Heads of Maritime Administrations in West and Central Africa discussed Port State Control and Flag State implementation during a three-day regional workshop in Lagos held from 9 to 11 May.
The main objective of the workshop was to provide a platform to create awareness on the duties and responsibilities of the Heads of Maritime Administrations on port State control matters and to exchange views and discuss experiences to enhance the harmonization of port State control (PSC) activities and flag State implementation in the Abuja MoU region. They also discussed information sharing capabilities.
The Abuja MoU is one of ten regional Port State Control regimes (for more information on PSC readers are invited to see here: https://www.imo.org/en/OurWork/IIIS/Pages/Port%20State%20Control.aspx )
The high-level workshop was a collaboration between IMO, the Secretariat of Abuja MoU, Nigerian Maritime Administration and Safety Agency and the Federal Ministry of Transportation, Nigeria. Participants were more than 100 officials from 20* of the 22 Member States of Abuja MoU.
Heads of Maritime Administrations were urged to take immediate action in giving effect to Corrective Action Plans following the IMO Member State Audit (IMSAS) of States in the region. To support gender equality, they were encouraged to include women when nominating personnel for IMSAS auditors following the applicable training.
Specific workshop outcomes included:
Three member States (Democratic Republic of the Congo, Equatorial Guinea and Mauritania) made commitments to submit their letters of acceptance to attain full membership of Abuja MoU.
*The participating countries included Angola, Benin, Cabo Verde, Cameroon, Congo, Côte d'Ivoire, Democratic Republic of the Congo, Equatorial Guinea, Gabon, Gambia, Ghana, Guinea, Guinea Bissau, Liberia, Mauritania, Nigeria, Senegal, Sierra Leone, South Africa and Togo.
Illustration per www.imo.org IMO ©.
It is a pleasure to learn that our Members are now able to travel once again and pick up with face-to-face meetings where we left off so many months ago.
IHMA Member Shawn Grant, Harbour Master of Port of Sept-Îles, Canada and his team recently visited Captain Ben van Scherpenzeel at the Port of Rotterdam.

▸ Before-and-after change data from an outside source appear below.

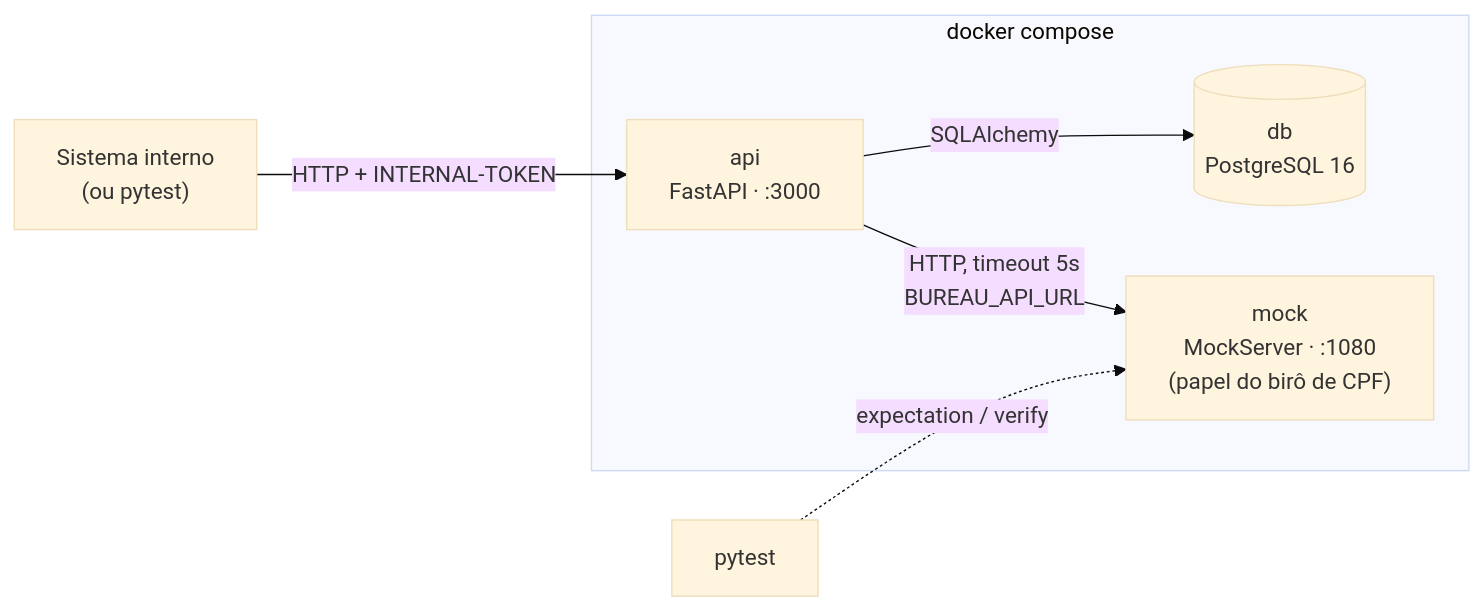
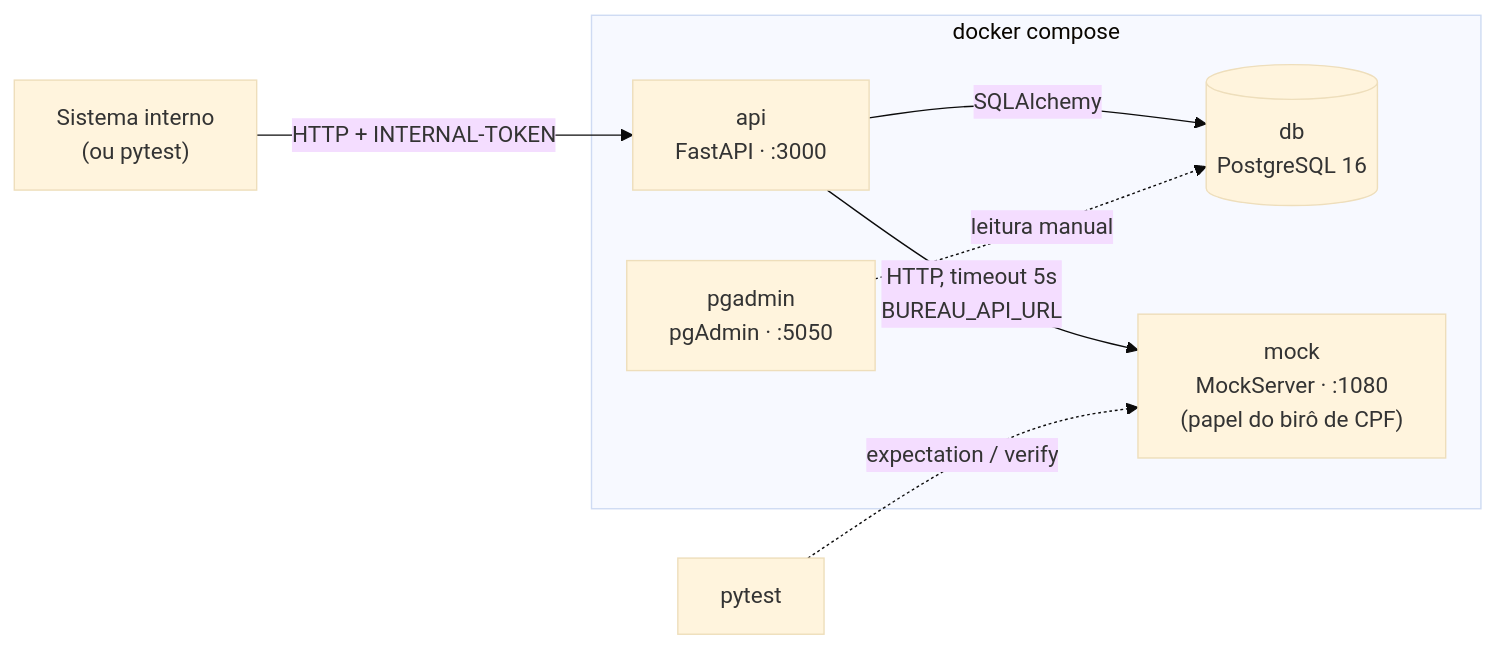
The first of 2 diagrams in docs/02-arquitetura/visao-geral.md (phprestes/Bootcamp-QI-Tech), drawn with Mermaid (base theme) before and after one commit. The commit also changed other lines of this file and 9 other files, not shown here.

````diff
--- a/docs/02-arquitetura/visao-geral.md
+++ b/docs/02-arquitetura/visao-geral.md
@@ -18,9 +18,10 @@
 ```mermaid
 flowchart LR
     caller["Sistema interno<br/>(ou pytest)"] -- "HTTP + INTERNAL-TOKEN" --> api
     subgraph compose["docker compose"]
         api["api<br/>FastAPI · :3000"] -- "SQLAlchemy" --> db[("db<br/>PostgreSQL 16")]
         api -- "HTTP, timeout 5s<br/>BUREAU_API_URL" --> mock["mock<br/>MockServer · :1080<br/>(papel do birô de CPF)"]
+        pgadmin["pgadmin<br/>pgAdmin · :5050"] -. "leitura manual" .-> db
     end
     pytest["pytest"] -. "expectation / verify" .-> mock
 ```
````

Of their valuable trip he commented: ‘Our visit to the Port of Rotterdam was extraordinary and very informative. Port Rotterdam has always been a leader in implementing Environmental Protection measures and as such we were interested in discussing best practices. During the visit I was accompanied by the Sept-Iles (Canada) Economic Development Corporation.

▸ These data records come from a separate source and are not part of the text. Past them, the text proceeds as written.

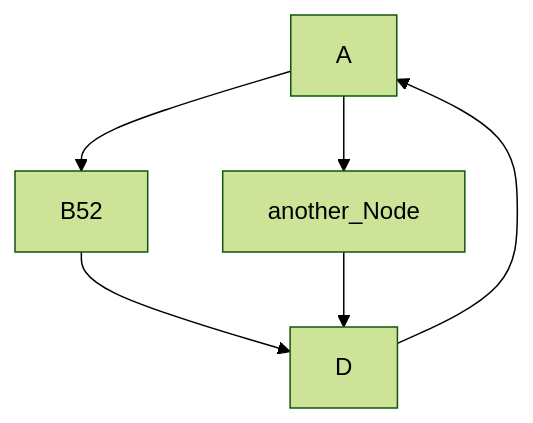
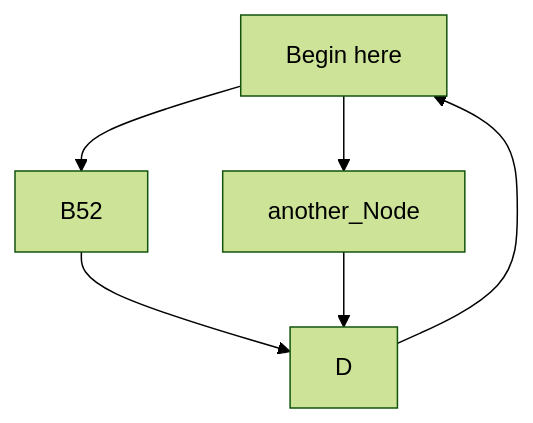
One commit to roveda/sandbox changed the diagram in docs/next_page.md. Above: the diagram before and after it, drawn with Mermaid (forest theme).

````diff
--- a/docs/next_page.md
+++ b/docs/next_page.md
@@ -24,9 +24,9 @@
 ```mermaid
 graph TD;
-    A-->B52;
+    A[Begin here]-->B52;
     A-->another_Node;
     B52-->D;
     another_Node-->D;
     D-->A;
 
 ```
````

On 9 June Eng Abdulrab Al-Khulaqi, Deputy Executive Chairman of Yemen Gulf of Aden Ports Corporation (YGAPC), received at the Marine Department Building, Ms Marcela Masiarik, the chancellor of the German Embassy, and Ms Melissa Rahmouni, Senior Advisor at the French Embassy in Yemen.

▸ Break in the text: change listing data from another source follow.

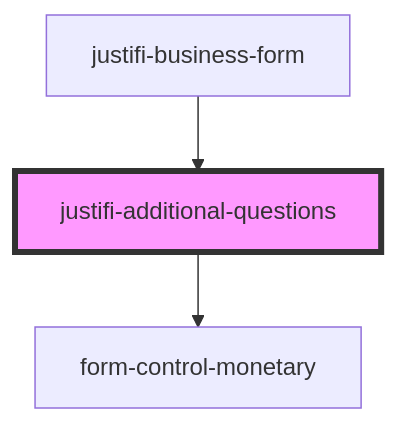
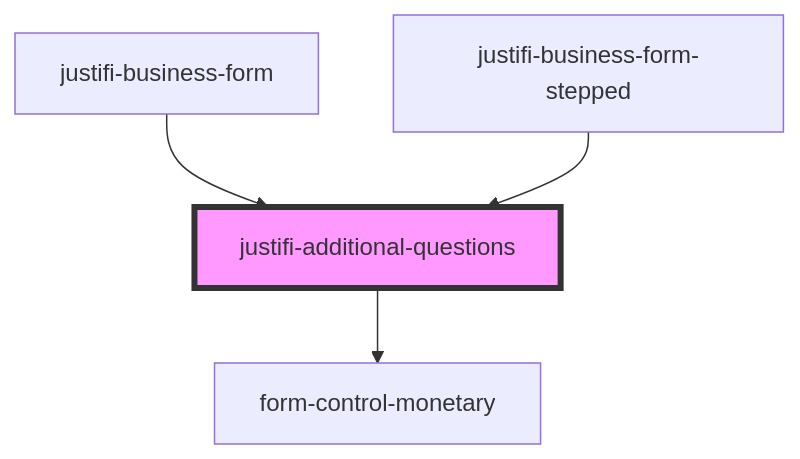
One commit to justifi-tech/web-component-library changed the diagram in stencil-library/src/components/business-form/additional-questions/readme.md. Above: the diagram before and after it, drawn with Mermaid. The commit also changed other lines of this file and 8 other files, not shown here.

Commit message:
business-form-stepped progress indicator

````diff
--- a/stencil-library/src/components/business-form/additional-questions/readme.md
+++ b/stencil-library/src/components/business-form/additional-questions/readme.md
@@ -26,6 +27,7 @@
 ```mermaid
 graph TD;
   justifi-additional-questions --> form-control-monetary
   justifi-business-form --> justifi-additional-questions
+  justifi-business-form-stepped --> justifi-additional-questions
   style justifi-additional-questions fill:#f9f,stroke:#333,stroke-width:4px
 ```
````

Captain Ahmed Al-Bishi, Acting Director of General Maritime Operations, welcomed the visitors and explained the functions of this department, which works around the clock, the main interface of the port, through which the procedures for receiving ships, berthing and sailing are arranged.